_Source material:_

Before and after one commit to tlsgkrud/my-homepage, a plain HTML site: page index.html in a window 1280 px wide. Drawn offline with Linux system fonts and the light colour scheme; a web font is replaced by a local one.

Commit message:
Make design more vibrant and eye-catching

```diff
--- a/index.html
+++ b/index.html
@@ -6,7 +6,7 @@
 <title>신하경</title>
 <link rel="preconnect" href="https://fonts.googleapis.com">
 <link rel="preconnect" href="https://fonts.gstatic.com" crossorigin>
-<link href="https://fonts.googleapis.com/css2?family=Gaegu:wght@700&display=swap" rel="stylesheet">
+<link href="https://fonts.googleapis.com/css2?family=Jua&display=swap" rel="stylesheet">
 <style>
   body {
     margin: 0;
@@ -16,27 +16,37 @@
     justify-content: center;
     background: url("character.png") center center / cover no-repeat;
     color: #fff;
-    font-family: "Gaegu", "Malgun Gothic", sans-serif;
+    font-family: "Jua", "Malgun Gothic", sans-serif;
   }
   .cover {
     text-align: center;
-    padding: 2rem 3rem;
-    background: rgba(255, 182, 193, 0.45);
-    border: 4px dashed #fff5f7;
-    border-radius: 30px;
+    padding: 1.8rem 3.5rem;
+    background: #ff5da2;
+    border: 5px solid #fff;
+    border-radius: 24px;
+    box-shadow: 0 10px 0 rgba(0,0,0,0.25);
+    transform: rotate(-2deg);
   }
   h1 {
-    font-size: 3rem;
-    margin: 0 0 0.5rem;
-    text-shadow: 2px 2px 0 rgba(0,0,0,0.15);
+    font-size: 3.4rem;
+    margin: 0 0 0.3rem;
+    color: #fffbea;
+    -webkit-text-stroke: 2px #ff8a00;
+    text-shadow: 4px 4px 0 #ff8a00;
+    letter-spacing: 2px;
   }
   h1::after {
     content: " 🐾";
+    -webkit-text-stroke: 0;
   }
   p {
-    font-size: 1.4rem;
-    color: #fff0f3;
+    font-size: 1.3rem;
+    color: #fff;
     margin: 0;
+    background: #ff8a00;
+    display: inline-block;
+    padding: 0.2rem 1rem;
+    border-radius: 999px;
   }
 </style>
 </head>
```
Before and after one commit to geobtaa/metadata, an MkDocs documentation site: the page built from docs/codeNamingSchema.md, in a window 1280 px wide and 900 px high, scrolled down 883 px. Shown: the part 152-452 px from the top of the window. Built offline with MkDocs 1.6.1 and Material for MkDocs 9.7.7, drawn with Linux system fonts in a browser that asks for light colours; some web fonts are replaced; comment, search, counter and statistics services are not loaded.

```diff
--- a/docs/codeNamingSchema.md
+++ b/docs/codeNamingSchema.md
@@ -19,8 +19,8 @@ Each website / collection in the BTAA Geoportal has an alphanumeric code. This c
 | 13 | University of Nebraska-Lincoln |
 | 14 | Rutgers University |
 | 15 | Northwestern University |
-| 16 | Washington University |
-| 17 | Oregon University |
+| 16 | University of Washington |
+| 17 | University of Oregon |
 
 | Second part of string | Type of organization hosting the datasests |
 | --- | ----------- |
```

_Exercise requirements:_ Once more, write out the records exactly as they are.

_Response area:_
Before and after one commit to tlsgkrud/my-homepage, a plain HTML site: page index.html in a window 1280 px wide. Drawn offline with Linux system fonts and the light colour scheme; a web font is replaced by a local one.

Commit message:
Make design more vibrant and eye-catching

```diff
--- a/index.html
+++ b/index.html
@@ -6,7 +6,7 @@
 <title>신하경</title>
 <link rel="preconnect" href="https://fonts.googleapis.com">
 <link rel="preconnect" href="https://fonts.gstatic.com" crossorigin>
-<link href="https://fonts.googleapis.com/css2?family=Gaegu:wght@700&display=swap" rel="stylesheet">
+<link href="https://fonts.googleapis.com/css2?family=Jua&display=swap" rel="stylesheet">
 <style>
   body {
     margin: 0;
@@ -16,27 +16,37 @@
     justify-content: center;
     background: url("character.png") center center / cover no-repeat;
     color: #fff;
-    font-family: "Gaegu", "Malgun Gothic", sans-serif;
+    font-family: "Jua", "Malgun Gothic", sans-serif;
   }
   .cover {
     text-align: center;
-    padding: 2rem 3rem;
-    background: rgba(255, 182, 193, 0.45);
-    border: 4px dashed #fff5f7;
-    border-radius: 30px;
+    padding: 1.8rem 3.5rem;
+    background: #ff5da2;
+    border: 5px solid #fff;
+    border-radius: 24px;
+    box-shadow: 0 10px 0 rgba(0,0,0,0.25);
+    transform: rotate(-2deg);
   }
   h1 {
-    font-size: 3rem;
-    margin: 0 0 0.5rem;
-    text-shadow: 2px 2px 0 rgba(0,0,0,0.15);
+    font-size: 3.4rem;
+    margin: 0 0 0.3rem;
+    color: #fffbea;
+    -webkit-text-stroke: 2px #ff8a00;
+    text-shadow: 4px 4px 0 #ff8a00;
+    letter-spacing: 2px;
   }
   h1::after {
     content: " 🐾";
+    -webkit-text-stroke: 0;
   }
   p {
-    font-size: 1.4rem;
-    color: #fff0f3;
+    font-size: 1.3rem;
+    color: #fff;
     margin: 0;
+    background: #ff8a00;
+    display: inline-block;
+    padding: 0.2rem 1rem;
+    border-radius: 999px;
   }
 </style>
 </head>
```
Before and after one commit to geobtaa/metadata, an MkDocs documentation site: the page built from docs/codeNamingSchema.md, in a window 1280 px wide and 900 px high, scrolled down 883 px. Shown: the part 152-452 px from the top of the window. Built offline with MkDocs 1.6.1 and Material for MkDocs 9.7.7, drawn with Linux system fonts in a browser that asks for light colours; some web fonts are replaced; comment, search, counter and statistics services are not loaded.

```diff
--- a/docs/codeNamingSchema.md
+++ b/docs/codeNamingSchema.md
@@ -19,8 +19,8 @@ Each website / collection in the BTAA Geoportal has an alphanumeric code. This c
 | 13 | University of Nebraska-Lincoln |
 | 14 | Rutgers University |
 | 15 | Northwestern University |
-| 16 | Washington University |
-| 17 | Oregon University |
+| 16 | University of Washington |
+| 17 | University of Oregon |
 
 | Second part of string | Type of organization hosting the datasests |
 | --- | ----------- |
```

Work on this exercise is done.